___ THE DATA

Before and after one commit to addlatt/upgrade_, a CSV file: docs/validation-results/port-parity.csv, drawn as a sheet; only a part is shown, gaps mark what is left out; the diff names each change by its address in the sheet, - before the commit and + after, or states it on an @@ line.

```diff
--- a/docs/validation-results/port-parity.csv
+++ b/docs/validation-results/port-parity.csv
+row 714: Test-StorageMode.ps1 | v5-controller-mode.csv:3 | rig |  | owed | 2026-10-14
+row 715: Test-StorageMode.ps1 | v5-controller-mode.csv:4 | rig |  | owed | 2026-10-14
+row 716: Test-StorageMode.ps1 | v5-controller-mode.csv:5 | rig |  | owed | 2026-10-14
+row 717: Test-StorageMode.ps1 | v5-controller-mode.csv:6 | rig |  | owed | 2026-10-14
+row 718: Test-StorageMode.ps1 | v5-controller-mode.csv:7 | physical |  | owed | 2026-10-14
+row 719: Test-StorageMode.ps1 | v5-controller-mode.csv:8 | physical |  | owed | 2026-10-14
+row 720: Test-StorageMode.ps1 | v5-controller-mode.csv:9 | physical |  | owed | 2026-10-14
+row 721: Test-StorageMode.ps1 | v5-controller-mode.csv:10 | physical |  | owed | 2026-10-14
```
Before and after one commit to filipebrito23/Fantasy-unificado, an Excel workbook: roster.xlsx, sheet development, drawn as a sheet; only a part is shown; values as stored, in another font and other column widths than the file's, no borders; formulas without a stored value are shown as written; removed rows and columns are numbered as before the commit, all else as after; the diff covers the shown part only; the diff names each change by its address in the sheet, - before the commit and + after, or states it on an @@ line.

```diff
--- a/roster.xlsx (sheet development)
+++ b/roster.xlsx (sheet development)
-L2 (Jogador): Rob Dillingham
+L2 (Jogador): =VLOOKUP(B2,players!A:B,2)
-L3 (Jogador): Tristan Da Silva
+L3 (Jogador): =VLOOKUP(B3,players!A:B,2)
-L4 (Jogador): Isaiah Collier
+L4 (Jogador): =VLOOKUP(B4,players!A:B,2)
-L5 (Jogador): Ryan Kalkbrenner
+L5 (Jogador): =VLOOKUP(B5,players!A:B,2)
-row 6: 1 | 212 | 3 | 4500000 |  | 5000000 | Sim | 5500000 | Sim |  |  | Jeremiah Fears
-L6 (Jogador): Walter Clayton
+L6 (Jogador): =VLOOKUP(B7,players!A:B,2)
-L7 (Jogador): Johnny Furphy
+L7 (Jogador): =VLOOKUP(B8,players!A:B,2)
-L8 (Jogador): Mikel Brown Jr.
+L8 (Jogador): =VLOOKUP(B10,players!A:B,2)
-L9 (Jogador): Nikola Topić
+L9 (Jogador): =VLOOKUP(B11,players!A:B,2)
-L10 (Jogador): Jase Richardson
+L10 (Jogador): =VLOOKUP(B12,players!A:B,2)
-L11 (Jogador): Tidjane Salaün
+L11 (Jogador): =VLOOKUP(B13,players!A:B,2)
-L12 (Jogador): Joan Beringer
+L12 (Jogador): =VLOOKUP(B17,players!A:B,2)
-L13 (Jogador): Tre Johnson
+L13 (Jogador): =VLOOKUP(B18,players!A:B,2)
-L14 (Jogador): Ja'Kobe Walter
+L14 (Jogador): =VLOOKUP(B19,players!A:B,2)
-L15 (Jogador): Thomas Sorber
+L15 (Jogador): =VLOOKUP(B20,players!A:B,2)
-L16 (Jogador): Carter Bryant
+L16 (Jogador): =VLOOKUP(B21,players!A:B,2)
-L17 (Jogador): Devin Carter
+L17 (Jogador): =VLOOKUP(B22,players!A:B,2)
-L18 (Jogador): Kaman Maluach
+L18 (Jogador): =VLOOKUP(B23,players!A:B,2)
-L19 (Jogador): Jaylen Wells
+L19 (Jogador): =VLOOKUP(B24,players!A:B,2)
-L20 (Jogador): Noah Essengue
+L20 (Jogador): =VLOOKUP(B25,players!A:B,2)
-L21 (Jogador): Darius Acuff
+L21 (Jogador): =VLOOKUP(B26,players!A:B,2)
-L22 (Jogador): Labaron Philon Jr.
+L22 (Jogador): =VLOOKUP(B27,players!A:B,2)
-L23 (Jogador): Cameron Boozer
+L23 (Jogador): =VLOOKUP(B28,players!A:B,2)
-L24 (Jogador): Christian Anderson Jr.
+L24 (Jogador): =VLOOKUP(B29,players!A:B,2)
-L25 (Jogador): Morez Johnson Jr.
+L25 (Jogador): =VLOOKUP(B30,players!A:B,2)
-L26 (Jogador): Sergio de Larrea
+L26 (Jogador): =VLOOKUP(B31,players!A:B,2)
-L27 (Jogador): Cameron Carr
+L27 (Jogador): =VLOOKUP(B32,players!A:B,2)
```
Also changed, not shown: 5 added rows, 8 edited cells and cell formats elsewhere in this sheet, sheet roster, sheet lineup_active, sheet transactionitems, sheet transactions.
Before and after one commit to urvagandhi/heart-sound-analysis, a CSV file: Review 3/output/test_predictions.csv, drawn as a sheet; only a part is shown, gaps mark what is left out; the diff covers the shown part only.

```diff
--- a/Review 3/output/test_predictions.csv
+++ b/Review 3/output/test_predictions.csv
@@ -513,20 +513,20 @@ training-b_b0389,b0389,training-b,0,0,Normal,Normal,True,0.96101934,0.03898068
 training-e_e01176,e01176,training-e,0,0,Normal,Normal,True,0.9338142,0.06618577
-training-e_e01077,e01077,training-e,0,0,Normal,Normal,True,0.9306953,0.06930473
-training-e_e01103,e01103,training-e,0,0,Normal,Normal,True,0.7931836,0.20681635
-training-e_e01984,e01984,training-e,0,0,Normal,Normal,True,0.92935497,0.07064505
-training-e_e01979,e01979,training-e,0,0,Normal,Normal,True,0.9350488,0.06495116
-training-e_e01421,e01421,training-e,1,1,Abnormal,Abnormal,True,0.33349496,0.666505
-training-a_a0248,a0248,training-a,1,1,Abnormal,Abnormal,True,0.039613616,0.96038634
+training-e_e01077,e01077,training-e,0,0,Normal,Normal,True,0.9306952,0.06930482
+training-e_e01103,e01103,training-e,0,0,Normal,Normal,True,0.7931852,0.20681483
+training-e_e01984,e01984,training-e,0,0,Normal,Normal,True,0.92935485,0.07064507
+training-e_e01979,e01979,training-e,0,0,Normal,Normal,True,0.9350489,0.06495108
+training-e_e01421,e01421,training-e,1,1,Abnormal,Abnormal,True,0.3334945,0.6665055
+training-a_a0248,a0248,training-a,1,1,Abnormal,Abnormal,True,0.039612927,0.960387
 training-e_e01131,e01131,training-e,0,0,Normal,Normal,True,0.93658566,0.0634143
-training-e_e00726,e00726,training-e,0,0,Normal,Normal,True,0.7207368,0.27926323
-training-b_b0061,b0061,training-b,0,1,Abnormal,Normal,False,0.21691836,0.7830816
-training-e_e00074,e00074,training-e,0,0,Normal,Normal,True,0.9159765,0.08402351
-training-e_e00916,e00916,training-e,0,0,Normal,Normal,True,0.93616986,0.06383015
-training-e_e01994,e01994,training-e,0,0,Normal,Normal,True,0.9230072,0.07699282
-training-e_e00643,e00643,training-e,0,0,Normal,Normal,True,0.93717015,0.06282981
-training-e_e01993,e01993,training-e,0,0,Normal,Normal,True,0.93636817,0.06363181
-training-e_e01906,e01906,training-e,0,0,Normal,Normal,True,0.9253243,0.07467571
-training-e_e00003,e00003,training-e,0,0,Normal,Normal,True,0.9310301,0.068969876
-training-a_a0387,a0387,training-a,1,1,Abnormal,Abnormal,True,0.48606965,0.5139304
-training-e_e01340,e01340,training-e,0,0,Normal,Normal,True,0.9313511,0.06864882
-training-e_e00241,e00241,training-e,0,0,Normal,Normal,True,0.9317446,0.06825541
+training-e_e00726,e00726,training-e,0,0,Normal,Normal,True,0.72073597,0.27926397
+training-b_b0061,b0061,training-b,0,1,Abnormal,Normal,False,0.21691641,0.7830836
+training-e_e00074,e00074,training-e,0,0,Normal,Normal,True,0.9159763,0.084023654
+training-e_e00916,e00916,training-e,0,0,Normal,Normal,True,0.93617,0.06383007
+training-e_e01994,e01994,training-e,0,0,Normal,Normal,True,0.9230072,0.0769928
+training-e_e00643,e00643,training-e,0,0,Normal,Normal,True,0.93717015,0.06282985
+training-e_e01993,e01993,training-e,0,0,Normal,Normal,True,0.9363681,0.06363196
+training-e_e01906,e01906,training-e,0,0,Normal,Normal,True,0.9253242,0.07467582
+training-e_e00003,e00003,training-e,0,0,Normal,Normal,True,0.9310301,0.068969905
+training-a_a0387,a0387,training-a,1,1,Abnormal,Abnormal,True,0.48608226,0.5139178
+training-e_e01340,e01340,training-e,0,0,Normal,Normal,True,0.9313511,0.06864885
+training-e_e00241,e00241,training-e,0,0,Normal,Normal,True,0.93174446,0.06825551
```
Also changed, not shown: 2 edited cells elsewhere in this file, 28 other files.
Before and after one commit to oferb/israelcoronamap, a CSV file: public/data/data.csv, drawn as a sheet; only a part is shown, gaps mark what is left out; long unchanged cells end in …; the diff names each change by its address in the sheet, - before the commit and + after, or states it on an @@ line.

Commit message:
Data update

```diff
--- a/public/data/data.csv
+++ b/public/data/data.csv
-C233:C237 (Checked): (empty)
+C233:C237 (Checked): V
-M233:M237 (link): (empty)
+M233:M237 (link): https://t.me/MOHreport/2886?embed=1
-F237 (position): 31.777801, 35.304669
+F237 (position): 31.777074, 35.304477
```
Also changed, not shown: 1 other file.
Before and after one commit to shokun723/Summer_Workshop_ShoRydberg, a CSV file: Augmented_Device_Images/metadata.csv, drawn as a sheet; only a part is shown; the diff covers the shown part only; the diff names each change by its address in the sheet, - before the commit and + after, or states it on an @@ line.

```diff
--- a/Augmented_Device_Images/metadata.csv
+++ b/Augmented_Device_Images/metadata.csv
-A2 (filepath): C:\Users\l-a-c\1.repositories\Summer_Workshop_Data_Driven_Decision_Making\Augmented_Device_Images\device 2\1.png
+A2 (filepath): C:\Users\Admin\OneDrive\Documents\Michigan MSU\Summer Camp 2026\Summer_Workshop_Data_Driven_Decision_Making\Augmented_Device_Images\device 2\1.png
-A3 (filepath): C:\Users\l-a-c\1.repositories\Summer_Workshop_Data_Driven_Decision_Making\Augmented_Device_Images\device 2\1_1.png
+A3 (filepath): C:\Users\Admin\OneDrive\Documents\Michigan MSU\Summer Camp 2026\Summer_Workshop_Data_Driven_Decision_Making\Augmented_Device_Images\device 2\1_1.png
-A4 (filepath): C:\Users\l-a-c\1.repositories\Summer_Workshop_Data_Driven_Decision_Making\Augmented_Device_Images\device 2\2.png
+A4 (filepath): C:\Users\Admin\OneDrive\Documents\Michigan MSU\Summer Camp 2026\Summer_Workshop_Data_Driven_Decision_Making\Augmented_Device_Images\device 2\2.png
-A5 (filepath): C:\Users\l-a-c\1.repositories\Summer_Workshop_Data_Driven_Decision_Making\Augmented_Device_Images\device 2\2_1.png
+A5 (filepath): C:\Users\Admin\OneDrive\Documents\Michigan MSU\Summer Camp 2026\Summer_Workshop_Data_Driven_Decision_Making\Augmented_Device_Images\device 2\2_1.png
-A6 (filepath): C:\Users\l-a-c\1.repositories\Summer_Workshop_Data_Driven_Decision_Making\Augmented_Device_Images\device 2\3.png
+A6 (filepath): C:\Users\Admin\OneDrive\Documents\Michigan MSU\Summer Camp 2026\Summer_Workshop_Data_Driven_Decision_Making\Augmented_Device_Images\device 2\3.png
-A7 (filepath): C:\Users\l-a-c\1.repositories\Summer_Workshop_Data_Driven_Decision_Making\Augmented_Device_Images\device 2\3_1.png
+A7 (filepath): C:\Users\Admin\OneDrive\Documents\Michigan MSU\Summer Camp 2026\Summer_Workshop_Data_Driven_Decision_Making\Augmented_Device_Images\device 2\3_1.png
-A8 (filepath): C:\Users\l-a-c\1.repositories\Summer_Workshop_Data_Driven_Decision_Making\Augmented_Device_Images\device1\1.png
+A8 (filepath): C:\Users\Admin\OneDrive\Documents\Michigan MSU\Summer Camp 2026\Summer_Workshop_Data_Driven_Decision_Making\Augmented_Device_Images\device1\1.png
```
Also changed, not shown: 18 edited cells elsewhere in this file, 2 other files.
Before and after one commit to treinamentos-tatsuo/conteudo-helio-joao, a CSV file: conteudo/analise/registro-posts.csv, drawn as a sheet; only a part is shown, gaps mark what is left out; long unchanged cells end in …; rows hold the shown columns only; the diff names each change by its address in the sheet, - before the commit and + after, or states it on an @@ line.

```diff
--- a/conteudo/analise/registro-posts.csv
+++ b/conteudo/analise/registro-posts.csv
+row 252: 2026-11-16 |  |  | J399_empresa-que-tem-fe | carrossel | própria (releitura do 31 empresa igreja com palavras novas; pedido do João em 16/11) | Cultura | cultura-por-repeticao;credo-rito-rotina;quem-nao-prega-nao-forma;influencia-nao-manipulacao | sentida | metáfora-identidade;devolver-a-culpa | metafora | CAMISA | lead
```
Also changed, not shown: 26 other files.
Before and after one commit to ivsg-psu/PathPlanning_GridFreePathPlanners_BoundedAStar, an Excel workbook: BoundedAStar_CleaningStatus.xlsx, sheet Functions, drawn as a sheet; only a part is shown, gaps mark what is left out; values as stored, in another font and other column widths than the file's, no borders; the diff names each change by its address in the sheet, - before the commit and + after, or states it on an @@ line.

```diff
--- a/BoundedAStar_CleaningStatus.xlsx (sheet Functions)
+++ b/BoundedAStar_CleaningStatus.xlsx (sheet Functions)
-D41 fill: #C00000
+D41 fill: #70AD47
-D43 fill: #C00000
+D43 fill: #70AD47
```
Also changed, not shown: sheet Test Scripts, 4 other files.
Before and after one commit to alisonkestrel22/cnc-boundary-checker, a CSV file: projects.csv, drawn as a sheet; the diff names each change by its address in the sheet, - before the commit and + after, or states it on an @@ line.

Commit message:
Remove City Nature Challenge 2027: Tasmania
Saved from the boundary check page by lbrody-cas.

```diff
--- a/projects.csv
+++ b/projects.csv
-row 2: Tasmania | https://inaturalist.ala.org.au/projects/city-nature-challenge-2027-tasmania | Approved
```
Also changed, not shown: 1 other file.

______

— PROMPT —
Search the entries above for "cells". Show every line that has it.

— EXERCISE SOLUTION —
Also changed, not shown: 5 added rows, 8 edited cells and cell formats elsewhere in this sheet, sheet roster, sheet lineup_active, sheet transactionitems, sheet transactions.
Also changed, not shown: 2 edited cells elsewhere in this file, 28 other files.
Before and after one commit to oferb/israelcoronamap, a CSV file: public/data/data.csv, drawn as a sheet; only a part is shown, gaps mark what is left out; long unchanged cells end in …; the diff names each change by its address in the sheet, - before the commit and + after, or states it on an @@ line.
Also changed, not shown: 18 edited cells elsewhere in this file, 2 other files.
Before and after one commit to treinamentos-tatsuo/conteudo-helio-joao, a CSV file: conteudo/analise/registro-posts.csv, drawn as a sheet; only a part is shown, gaps mark what is left out; long unchanged cells end in …; rows hold the shown columns only; the diff names each change by its address in the sheet, - before the commit and + after, or states it on an @@ line.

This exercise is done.